Work required
Leave the images aside and repeat the whole listing exactly.

Input
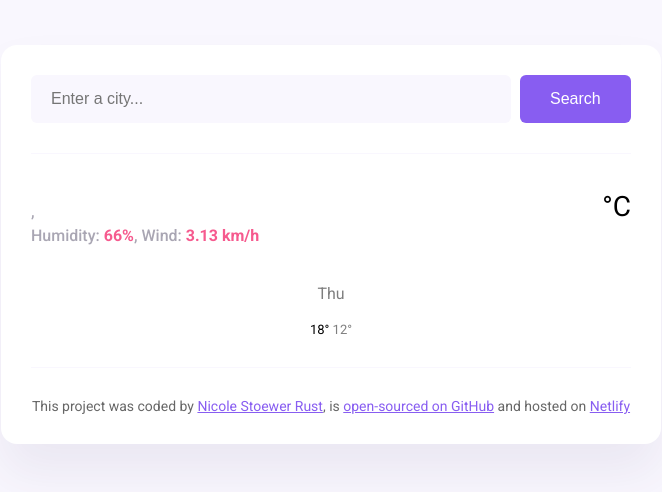
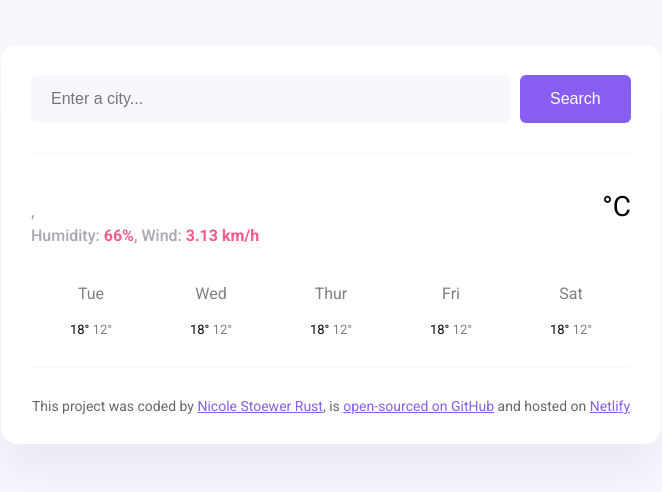
Before and after one commit to nicst1206/Wettervorhersage, a plain HTML site: page index.html in a window 1280 px wide. Shown: the whole page, without its empty margins (309-971 px from the left). Drawn offline with nearby package versions, Linux system fonts and the light colour scheme; no server answers.

Commit message:
Inject forecast HTML from JavaScript

```diff
--- a/index.html
+++ b/index.html
@@ -45,15 +45,13 @@
             <div class="weather-app-unit">°C</div>
           </div>
         </div>
-        <div class="weather-forecast">
-          <div class="row">
-            <div class="col-2">
-              <div class="weather-forecast-date">Thu</div>
-              <img />
-              <div class="weather-forecast-temperatures">
-                <span class="weather-forecast-temperature-maximum">18°</span>
-                <span class="weather-forecast-temperature-minimum"> 12°</span>
-              </div>
+        <div class="weather-forecast" id="forecast">
+          <div class="weather-forecast-day">
+            <div class="weather-forecast-date">Thu</div>
+            <div class="weather-forecast-icon"><img /></div>
+            <div class="weather-forecast-temperatures">
+              <span class="weather-forecast-temperature-maximum">18°</span>
+              <span class="weather-forecast-temperature-minimum"> 12°</span>
             </div>
           </div>
         </div>
--- a/src/index.js
+++ b/src/index.js
@@ -58,3 +58,30 @@ let searchFormElement = document.querySelector("#search-form");
 searchFormElement.addEventListener("submit", initiateSearch);
 
 searchCity("Berlin");
+
+function displayForecast() {
+  let days = ["Tue", "Wed", "Thur", "Fri", "Sat"];
+  let forecastHtml = "";
+
+  days.forEach(function (day) {
+    forecastHtml =
+      forecastHtml +
+      `
+      <div class="weather-forecast-day">
+    <div class="weather-forecast-date">${day}</div>
+    <div class="weather-forecast-icon">
+      <img />
+    </div>
+    <div class="weather-forecast-temperatures">
+      <span class="weather-forecast-temperature-maximum">18°</span>
+      <span class="weather-forecast-temperature-minimum"> 12°</span>
+    </div>
+  </div>
+  `;
+  });
+
+  forecastElement.innerHTML = forecastHtml;
+}
+
+let forecastElement = document.querySelector("#forecast");
+displayForecast();
--- a/src/style.css
+++ b/src/style.css
@@ -97,6 +97,9 @@ a {
 .weather-forecast {
   margin-top: 20px;
   text-align: center;
+  display: flex;
+  flex-direction: row;
+  justify-content: space-around;
 }
 
 .weather-forecast-date {
```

Exercise response
Before and after one commit to nicst1206/Wettervorhersage, a plain HTML site: page index.html in a window 1280 px wide. Shown: the whole page, without its empty margins (309-971 px from the left). Drawn offline with nearby package versions, Linux system fonts and the light colour scheme; no server answers.

Commit message:
Inject forecast HTML from JavaScript

```diff
--- a/index.html
+++ b/index.html
@@ -45,15 +45,13 @@
             <div class="weather-app-unit">°C</div>
           </div>
         </div>
-        <div class="weather-forecast">
-          <div class="row">
-            <div class="col-2">
-              <div class="weather-forecast-date">Thu</div>
-              <img />
-              <div class="weather-forecast-temperatures">
-                <span class="weather-forecast-temperature-maximum">18°</span>
-                <span class="weather-forecast-temperature-minimum"> 12°</span>
-              </div>
+        <div class="weather-forecast" id="forecast">
+          <div class="weather-forecast-day">
+            <div class="weather-forecast-date">Thu</div>
+            <div class="weather-forecast-icon"><img /></div>
+            <div class="weather-forecast-temperatures">
+              <span class="weather-forecast-temperature-maximum">18°</span>
+              <span class="weather-forecast-temperature-minimum"> 12°</span>
             </div>
           </div>
         </div>
--- a/src/index.js
+++ b/src/index.js
@@ -58,3 +58,30 @@ let searchFormElement = document.querySelector("#search-form");
 searchFormElement.addEventListener("submit", initiateSearch);
 
 searchCity("Berlin");
+
+function displayForecast() {
+  let days = ["Tue", "Wed", "Thur", "Fri", "Sat"];
+  let forecastHtml = "";
+
+  days.forEach(function (day) {
+    forecastHtml =
+      forecastHtml +
+      `
+      <div class="weather-forecast-day">
+    <div class="weather-forecast-date">${day}</div>
+    <div class="weather-forecast-icon">
+      <img />
+    </div>
+    <div class="weather-forecast-temperatures">
+      <span class="weather-forecast-temperature-maximum">18°</span>
+      <span class="weather-forecast-temperature-minimum"> 12°</span>
+    </div>
+  </div>
+  `;
+  });
+
+  forecastElement.innerHTML = forecastHtml;
+}
+
+let forecastElement = document.querySelector("#forecast");
+displayForecast();
--- a/src/style.css
+++ b/src/style.css
@@ -97,6 +97,9 @@ a {
 .weather-forecast {
   margin-top: 20px;
   text-align: center;
+  display: flex;
+  flex-direction: row;
+  justify-content: space-around;
 }
 
 .weather-forecast-date {
```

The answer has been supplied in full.